* [Your assignment] Set down every entry again word for word, please, but skip the pictures.
━━━ Input records ━━━
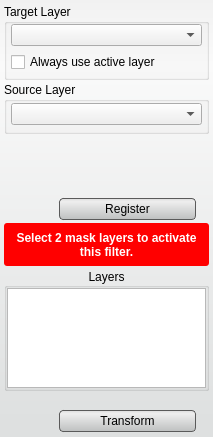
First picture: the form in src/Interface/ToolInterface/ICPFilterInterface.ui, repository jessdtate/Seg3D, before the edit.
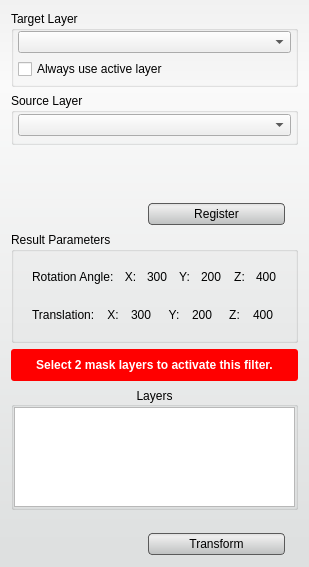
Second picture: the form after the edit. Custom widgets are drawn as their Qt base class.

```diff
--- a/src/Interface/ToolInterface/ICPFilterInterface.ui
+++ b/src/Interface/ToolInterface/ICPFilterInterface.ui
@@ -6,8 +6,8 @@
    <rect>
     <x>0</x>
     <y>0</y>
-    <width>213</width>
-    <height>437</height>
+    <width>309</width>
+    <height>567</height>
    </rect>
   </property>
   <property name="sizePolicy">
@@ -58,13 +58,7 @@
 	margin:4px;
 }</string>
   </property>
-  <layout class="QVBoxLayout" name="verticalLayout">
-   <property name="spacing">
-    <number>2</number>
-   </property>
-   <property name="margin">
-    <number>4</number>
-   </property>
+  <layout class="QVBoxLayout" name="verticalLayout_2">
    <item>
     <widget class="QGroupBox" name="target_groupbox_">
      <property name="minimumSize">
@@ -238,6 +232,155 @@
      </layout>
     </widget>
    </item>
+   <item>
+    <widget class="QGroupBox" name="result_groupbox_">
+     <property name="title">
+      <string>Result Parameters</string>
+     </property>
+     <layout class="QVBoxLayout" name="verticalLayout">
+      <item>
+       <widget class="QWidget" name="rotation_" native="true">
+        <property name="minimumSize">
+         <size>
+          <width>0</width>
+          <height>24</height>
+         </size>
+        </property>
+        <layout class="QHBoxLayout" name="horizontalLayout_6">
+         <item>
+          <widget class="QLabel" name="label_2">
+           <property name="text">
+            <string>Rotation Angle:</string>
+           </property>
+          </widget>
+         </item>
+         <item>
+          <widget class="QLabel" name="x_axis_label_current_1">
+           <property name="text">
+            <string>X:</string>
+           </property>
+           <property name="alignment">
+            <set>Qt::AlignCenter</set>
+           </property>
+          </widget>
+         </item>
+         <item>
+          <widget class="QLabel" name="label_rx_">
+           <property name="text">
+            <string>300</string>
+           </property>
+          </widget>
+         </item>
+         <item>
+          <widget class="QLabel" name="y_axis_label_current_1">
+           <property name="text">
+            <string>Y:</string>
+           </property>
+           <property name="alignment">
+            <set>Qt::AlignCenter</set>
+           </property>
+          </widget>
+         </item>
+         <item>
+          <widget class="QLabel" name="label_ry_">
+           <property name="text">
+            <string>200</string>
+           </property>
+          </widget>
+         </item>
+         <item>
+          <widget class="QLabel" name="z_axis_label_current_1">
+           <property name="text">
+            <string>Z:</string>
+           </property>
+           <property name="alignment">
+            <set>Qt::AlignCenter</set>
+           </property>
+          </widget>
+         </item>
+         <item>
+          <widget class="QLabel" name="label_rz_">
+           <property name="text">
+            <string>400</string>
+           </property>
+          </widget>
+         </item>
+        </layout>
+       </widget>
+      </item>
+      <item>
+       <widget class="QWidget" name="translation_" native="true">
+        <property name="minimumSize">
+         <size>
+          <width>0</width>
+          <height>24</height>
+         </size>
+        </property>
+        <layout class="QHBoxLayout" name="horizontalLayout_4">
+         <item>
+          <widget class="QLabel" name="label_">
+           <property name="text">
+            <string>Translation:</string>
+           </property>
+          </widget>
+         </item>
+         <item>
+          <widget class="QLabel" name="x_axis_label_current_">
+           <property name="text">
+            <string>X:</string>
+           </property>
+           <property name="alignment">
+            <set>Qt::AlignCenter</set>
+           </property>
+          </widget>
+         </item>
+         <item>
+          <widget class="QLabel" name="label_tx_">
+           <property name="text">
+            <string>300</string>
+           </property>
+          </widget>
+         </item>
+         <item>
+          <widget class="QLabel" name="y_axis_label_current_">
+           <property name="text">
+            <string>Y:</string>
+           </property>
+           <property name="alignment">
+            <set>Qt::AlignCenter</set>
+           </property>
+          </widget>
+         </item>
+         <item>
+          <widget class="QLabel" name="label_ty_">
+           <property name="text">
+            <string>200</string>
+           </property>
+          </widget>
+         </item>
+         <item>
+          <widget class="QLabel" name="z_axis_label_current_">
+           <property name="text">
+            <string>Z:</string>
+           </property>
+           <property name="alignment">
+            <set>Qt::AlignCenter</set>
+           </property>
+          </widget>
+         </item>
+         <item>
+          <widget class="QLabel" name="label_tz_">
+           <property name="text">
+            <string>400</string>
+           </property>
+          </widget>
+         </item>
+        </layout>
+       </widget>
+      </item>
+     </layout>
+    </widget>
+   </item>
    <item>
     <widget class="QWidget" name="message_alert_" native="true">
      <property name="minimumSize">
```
━━━
* [Response to the task]
First picture: the form in src/Interface/ToolInterface/ICPFilterInterface.ui, repository jessdtate/Seg3D, before the edit.
Second picture: the form after the edit. Custom widgets are drawn as their Qt base class.

```diff
--- a/src/Interface/ToolInterface/ICPFilterInterface.ui
+++ b/src/Interface/ToolInterface/ICPFilterInterface.ui
@@ -6,8 +6,8 @@
    <rect>
     <x>0</x>
     <y>0</y>
-    <width>213</width>
-    <height>437</height>
+    <width>309</width>
+    <height>567</height>
    </rect>
   </property>
   <property name="sizePolicy">
@@ -58,13 +58,7 @@
 	margin:4px;
 }</string>
   </property>
-  <layout class="QVBoxLayout" name="verticalLayout">
-   <property name="spacing">
-    <number>2</number>
-   </property>
-   <property name="margin">
-    <number>4</number>
-   </property>
+  <layout class="QVBoxLayout" name="verticalLayout_2">
    <item>
     <widget class="QGroupBox" name="target_groupbox_">
      <property name="minimumSize">
@@ -238,6 +232,155 @@
      </layout>
     </widget>
    </item>
+   <item>
+    <widget class="QGroupBox" name="result_groupbox_">
+     <property name="title">
+      <string>Result Parameters</string>
+     </property>
+     <layout class="QVBoxLayout" name="verticalLayout">
+      <item>
+       <widget class="QWidget" name="rotation_" native="true">
+        <property name="minimumSize">
+         <size>
+          <width>0</width>
+          <height>24</height>
+         </size>
+        </property>
+        <layout class="QHBoxLayout" name="horizontalLayout_6">
+         <item>
+          <widget class="QLabel" name="label_2">
+           <property name="text">
+            <string>Rotation Angle:</string>
+           </property>
+          </widget>
+         </item>
+         <item>
+          <widget class="QLabel" name="x_axis_label_current_1">
+           <property name="text">
+            <string>X:</string>
+           </property>
+           <property name="alignment">
+            <set>Qt::AlignCenter</set>
+           </property>
+          </widget>
+         </item>
+         <item>
+          <widget class="QLabel" name="label_rx_">
+           <property name="text">
+            <string>300</string>
+           </property>
+          </widget>
+         </item>
+         <item>
+          <widget class="QLabel" name="y_axis_label_current_1">
+           <property name="text">
+            <string>Y:</string>
+           </property>
+           <property name="alignment">
+            <set>Qt::AlignCenter</set>
+           </property>
+          </widget>
+         </item>
+         <item>
+          <widget class="QLabel" name="label_ry_">
+           <property name="text">
+            <string>200</string>
+           </property>
+          </widget>
+         </item>
+         <item>
+          <widget class="QLabel" name="z_axis_label_current_1">
+           <property name="text">
+            <string>Z:</string>
+           </property>
+           <property name="alignment">
+            <set>Qt::AlignCenter</set>
+           </property>
+          </widget>
+         </item>
+         <item>
+          <widget class="QLabel" name="label_rz_">
+           <property name="text">
+            <string>400</string>
+           </property>
+          </widget>
+         </item>
+        </layout>
+       </widget>
+      </item>
+      <item>
+       <widget class="QWidget" name="translation_" native="true">
+        <property name="minimumSize">
+         <size>
+          <width>0</width>
+          <height>24</height>
+         </size>
+        </property>
+        <layout class="QHBoxLayout" name="horizontalLayout_4">
+         <item>
+          <widget class="QLabel" name="label_">
+           <property name="text">
+            <string>Translation:</string>
+           </property>
+          </widget>
+         </item>
+         <item>
+          <widget class="QLabel" name="x_axis_label_current_">
+           <property name="text">
+            <string>X:</string>
+           </property>
+           <property name="alignment">
+            <set>Qt::AlignCenter</set>
+           </property>
+          </widget>
+         </item>
+         <item>
+          <widget class="QLabel" name="label_tx_">
+           <property name="text">
+            <string>300</string>
+           </property>
+          </widget>
+         </item>
+         <item>
+          <widget class="QLabel" name="y_axis_label_current_">
+           <property name="text">
+            <string>Y:</string>
+           </property>
+           <property name="alignment">
+            <set>Qt::AlignCenter</set>
+           </property>
+          </widget>
+         </item>
+         <item>
+          <widget class="QLabel" name="label_ty_">
+           <property name="text">
+            <string>200</string>
+           </property>
+          </widget>
+         </item>
+         <item>
+          <widget class="QLabel" name="z_axis_label_current_">
+           <property name="text">
+            <string>Z:</string>
+           </property>
+           <property name="alignment">
+            <set>Qt::AlignCenter</set>
+           </property>
+          </widget>
+         </item>
+         <item>
+          <widget class="QLabel" name="label_tz_">
+           <property name="text">
+            <string>400</string>
+           </property>
+          </widget>
+         </item>
+        </layout>
+       </widget>
+      </item>
+     </layout>
+    </widget>
+   </item>
    <item>
     <widget class="QWidget" name="message_alert_" native="true">
      <property name="minimumSize">
```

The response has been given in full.